Once you have your players set up, things are more straightforward. Drag icons from the players panel at the bottom of the configuration screen to the empty “holes” around the game board. You can have between 1 and 4 players. Then select a game board from the left-hand panel, and options for the game from the right-hand panel. The options are different depending on the game you’re playing. For example, in Snakes & Ladders, you can choose to play without snakes, or without ladders. Both games offer options for the kind of die to use (more about that later), whether or not you must have an exact match to win the game, and board highlighting. When board highlighting is turned on, the square players must move to will flash, helpful for young kids who may have trouble matching patterns or counting accurately.
Once you’ve set up your configuration, press the green arrow in the lower right of the screen to start the game.

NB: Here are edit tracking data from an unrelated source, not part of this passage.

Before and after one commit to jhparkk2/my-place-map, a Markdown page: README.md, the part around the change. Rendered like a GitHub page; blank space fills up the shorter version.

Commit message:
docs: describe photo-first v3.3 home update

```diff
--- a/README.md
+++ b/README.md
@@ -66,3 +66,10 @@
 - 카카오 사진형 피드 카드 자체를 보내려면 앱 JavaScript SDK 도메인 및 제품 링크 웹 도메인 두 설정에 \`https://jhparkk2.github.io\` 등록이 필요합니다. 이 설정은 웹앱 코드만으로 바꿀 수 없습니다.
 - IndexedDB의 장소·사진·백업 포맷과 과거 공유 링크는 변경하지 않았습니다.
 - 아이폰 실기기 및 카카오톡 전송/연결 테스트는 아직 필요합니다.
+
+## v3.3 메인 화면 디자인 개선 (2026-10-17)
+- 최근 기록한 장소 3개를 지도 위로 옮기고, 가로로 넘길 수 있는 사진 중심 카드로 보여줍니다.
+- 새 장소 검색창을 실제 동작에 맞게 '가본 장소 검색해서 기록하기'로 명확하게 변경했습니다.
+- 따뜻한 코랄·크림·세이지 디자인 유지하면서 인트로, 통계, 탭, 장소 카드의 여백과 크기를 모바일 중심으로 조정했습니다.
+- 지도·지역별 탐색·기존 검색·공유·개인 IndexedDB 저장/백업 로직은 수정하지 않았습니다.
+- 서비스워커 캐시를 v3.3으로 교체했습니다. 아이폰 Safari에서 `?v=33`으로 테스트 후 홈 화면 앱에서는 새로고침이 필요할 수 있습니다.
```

Side note: your configurations are saved. This is nice because once you’ve set everything up, a pre-schooler can easily start new games. It would be nice if the green start arrow were more prominent on the configuration screen though.
When you start a game, a spinner will randomly determine which player goes first. That player’s avatar/game piece will flash, and the die will be placed on their side of the board/iPad. Tap the die to “roll” it. Then drag your game piece to the correct square, wait for the next player’s turn and repeat. Game play is quite intuitive. One odd thing though, is how pieces are moved “out of the way” so that another player can pass. It would have been better to design the game boards to accommodate all the icons in one square while still allowing player to pass. The motion of the non-active game piece throws B for a loop since it’s “not their turn!”
When somebody wins the game, you’ll see an animation showing their avatar bouncing up and down on a podium with a satisfying cheer. The rest of the players continue the game, and when each person gets to the end of the board, they’ll see a similar animation, so essentially everybody gets a chance to “win”. When all the players have finished, you can go back (to the options screen) or restart the same game.
In our opinion, the best things for preschoolers about this game are:
- They must practice taking turns
- They can learn colors, shapes, symbols, letters (just vowels), and numbers as they practice with the die, and there are many ways to make this learning more challenging. (See the instructions from the start screen for a detailed explanation of the differences in the die options — they’re a bit hard to figure out just by looking.)
The design of the app is polished but boringly functional. What we mean by that is that all the graphic elements are well rendered, but there aren’t any extras to make the game more engaging for kids. For example, the slightly textured blue background behind the game boards are functional (they make the game boards stand out), but B prefers more complexity/interest. That may be one of the reasons this app doesn’t to spontaneously played very often at our house.
There are voiceovers to reinforce the symbol, color or letter that’s been rolled on the die, and these are quite good (American English). But we really don’t like the circus-like music that accompanies the start screen and configuration screens. As mentioned before, it’s too loud, and there are also various animal noises in it (quacks?) that are pretty annoying. Luckily it stops when you start a game!
Happy Geese isn’t super popular in our one-child household. It would likely be played more if there were multiple kids around. It’s worth downloading (c’mon, it’s free) to introduce pre-schoolers to turn-by-turn board games, but be prepared to spend a bit of time helping with the configuration screen before you can turn them loose.
[The developer of this app requested a Picky Kid review. No fees were paid.]Review: Happy Geese iPad App,
Played on: iPad2, iOS6
Price: Free, with in-app purchases